Reading books from 1965
1965 was a frenetic twelve months. It saw the state funeral of Sir Winston Churchill, Bob Dylan ‘go electric’, the assassination of Malcolm X, the film premier of The Sound of Music, the rise of Beatlemania and an escalation of US involvement in the Vietnam War. It was also the year in which I was born (as was J.K. Rowling).
This was an exceptionally fruitful period for book lovers, too, who were treated to the publication of Frank Herbert’s Sci-Fi classic, Dune (which also won that year’s Nebula Award), Margaret Forster’s Georgy Girl and Sylvia Plath’s Ariel – not to mention new novels by Iris Murdoch, Norman Mailer, John le Carré, Ian Fleming, Graham Greene, Agatha Christie, Ngũgĩ wa Thiong’o, Muriel Spark and oh so many others.
We celebrate this literary rich spell with the 1965 Club, the latest chapter in a popular biannual reading event hosted by two leading lights of the book blogging community, Karen Langley of Kaggsy’s Bookish Ramblings and Simon Thomas of Stuck in a Book.
“My career has always been marked by a strange mixture of confidence and cowardice: almost, one might say, made by it.”
Rosamund Stacey is an unmarried, academically brilliant young woman living rent-free in her parent’s spacious London apartment while they are away in Africa. She has come of age on the cusp of the sexual revolution when the capital is about to morph into ‘Swinging London’ and sex is almost de rigueur for a modern city girl of her class and generation. Nevertheless, in that typically hypocritical British way, illegitimacy continues to be taboo.

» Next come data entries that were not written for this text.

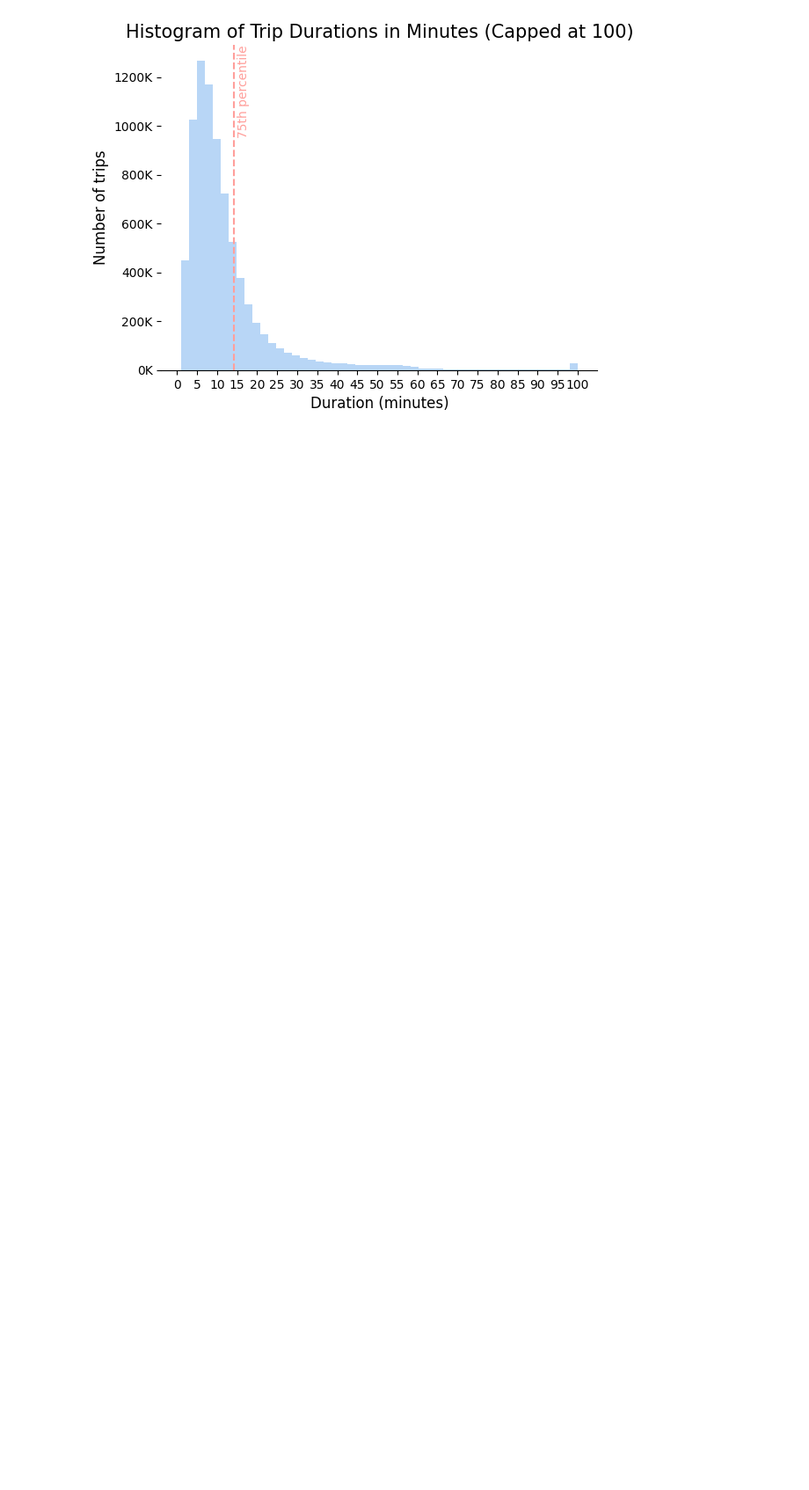
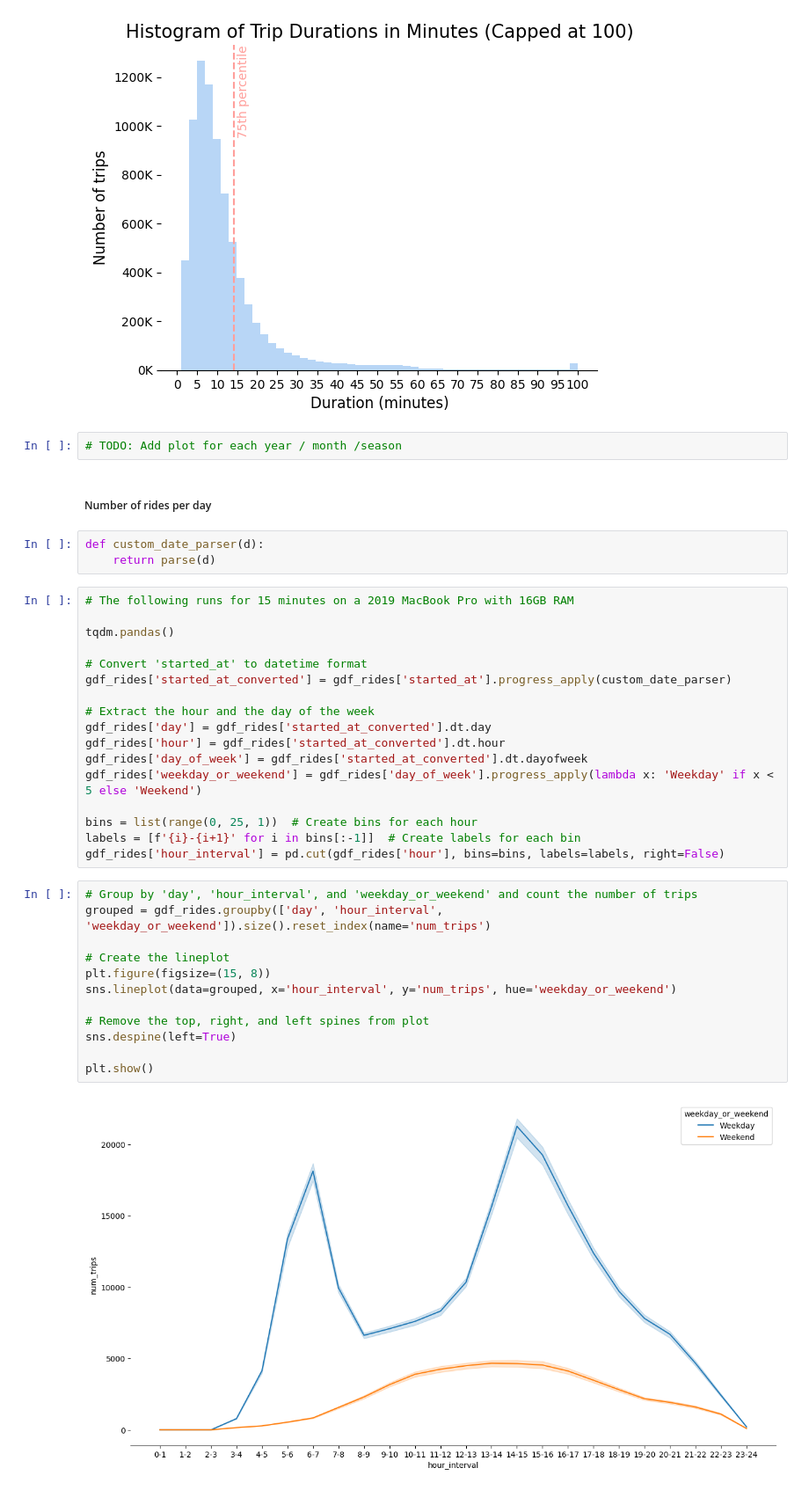
Before and after one commit to niclasclassen/oslo-city-bikes-network-flow-analysis, a Jupyter notebook: main.ipynb, the cells around one changed output. Shown at 88% size. Drawn from its saved outputs; the diff is of its cells as text; blank space fills up the shorter version.

Commit message:
add analysis weekday vs weekend

```diff
--- a/main.ipynb
+++ b/main.ipynb
@@ -382,3 +383,41 @@ sns.despine(left=True)
 plt.show()
 # %% [output]
 [figure]
+# %%
+# TODO: Add plot for each year / month /season
+# %% [markdown]
+##### Number of rides per day
+# %%
+def custom_date_parser(d):
+    return parse(d)
+# %%
+# The following runs for 15 minutes on a 2019 MacBook Pro with 16GB RAM
+
+tqdm.pandas()
+
+# Convert 'started_at' to datetime format
+gdf_rides['started_at_converted'] = gdf_rides['started_at'].progress_apply(custom_date_parser)
+
+# Extract the hour and the day of the week
+gdf_rides['day'] = gdf_rides['started_at_converted'].dt.day
+gdf_rides['hour'] = gdf_rides['started_at_converted'].dt.hour
+gdf_rides['day_of_week'] = gdf_rides['started_at_converted'].dt.dayofweek
+gdf_rides['weekday_or_weekend'] = gdf_rides['day_of_week'].progress_apply(lambda x: 'Weekday' if x < 5 else 'Weekend')
+
+bins = list(range(0, 25, 1))  # Create bins for each hour
+labels = [f'{i}-{i+1}' for i in bins[:-1]]  # Create labels for each bin
+gdf_rides['hour_interval'] = pd.cut(gdf_rides['hour'], bins=bins, labels=labels, right=False)
+# %%
+# Group by 'day', 'hour_interval', and 'weekday_or_weekend' and count the number of trips
+grouped = gdf_rides.groupby(['day', 'hour_interval', 'weekday_or_weekend']).size().reset_index(name='num_trips')
+
+# Create the lineplot
+plt.figure(figsize=(15, 8))
+sns.lineplot(data=grouped, x='hour_interval', y='num_trips', hue='weekday_or_weekend')
+
+# Remove the top, right, and left spines from plot
+sns.despine(left=True)
+
+plt.show()
+# %% [output]
+[figure, added]
```
Also changed, not shown: parts of 3 cells of this notebook.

She feels in many ways out of step with her fashionable and literary friends because she is (secretly) still a virgin. While she thoroughly enjoys socialising, drinking and ‘going-out’ with young men, she is in some ways determinedly asexual, content to allow each of her two ‘boyfriends’ to think she’s sleeping with the other. One must, of course, remember it is 1965 and the contraceptive pill is available only to married women – a situation that continues until 1967 (the same year in which abortion is legalized) – so accidental pregnancies are an ever-present risk. Rosamund’s refusal to yield to sex is then understandable and probably not as unusual as she thinks.
After a single sexual encounter with George, a shy, gentle, possibly gay announcer for the BBC, Rosamund falls pregnant. They are, however, both diffident and deeply unsure characters – indeed, people in general aren’t as emotionally articulate as they are nowadays. She has been raised never to inconvenience others and never to make a fuss. She therefore does not inform George of his paternity but chooses to stay away from him throughout her pregnancy. Where she differs most drastically from other middle-class, well brought-up young Englishwomen of her era is in making a conscious decision to keep the baby. She elects to combine single parenthood with having an academic career.
Drabble has always maintained this book is about motherhood and isn’t political, but The Millstone has nevertheless come to be regarded as a seminal 1960s feminist novel. During the writing of the narrative she was expecting her third child and large chunks of the story are based on her own experience of learning to navigate the system (GPs surgeries, clinics, NHS maternity wards etc.). I was particularly fascinated by the chapters relating to pregnancy and birth in Britain during this period having often heard my own mother discuss the subject from a personal perspective.
Unlike so many of the unmarried mothers she meets, Rosamund has financial padding: she’s not rich but she certainly isn’t impoverished. She sees poorer women having a far worse time than herself and she comes to understand that she has been born into a privileged world. She does, though, feel rather shocked when the letter U (for Unmarried) is placed at the foot of her hospital bed.
She names her daughter Octavia and finds in her an unconditional love, the like of which she has never known. So, when her baby requires life-saving heart surgery and Rosamund is barred from the hospital by an officious matron who informs her it will be a fortnight before she will be permitted to visit her child, she turns from a dumbly obedient young lady into a screaming, howling madwoman. Here I will leave the plot in order not to spoil the story for those planning to read the book.
Written in the first-person, this poignant, minimalistic tale is about class positioning, accepted codes of behaviour and being a single woman bringing up a child in a still highly priggish England. Unlike the Kitchen Sink Dramas of this period, often written by and about ‘angry young men’, Drabble’s novel is social realism from a woman’s viewpoint. Though it could be described as a bleak tale of missed opportunities, it is also a funny, astute, extraordinarily beautiful, if understated, paean to motherhood.
The Millstone is a peculiarly British novel of its time that continues to captivate readers of all generations, and I was unsurprised to learn that it has never been out of print since it was first published 54 years ago.
In addition to the 1965 Club, this is my ninth choice for The Classics Club.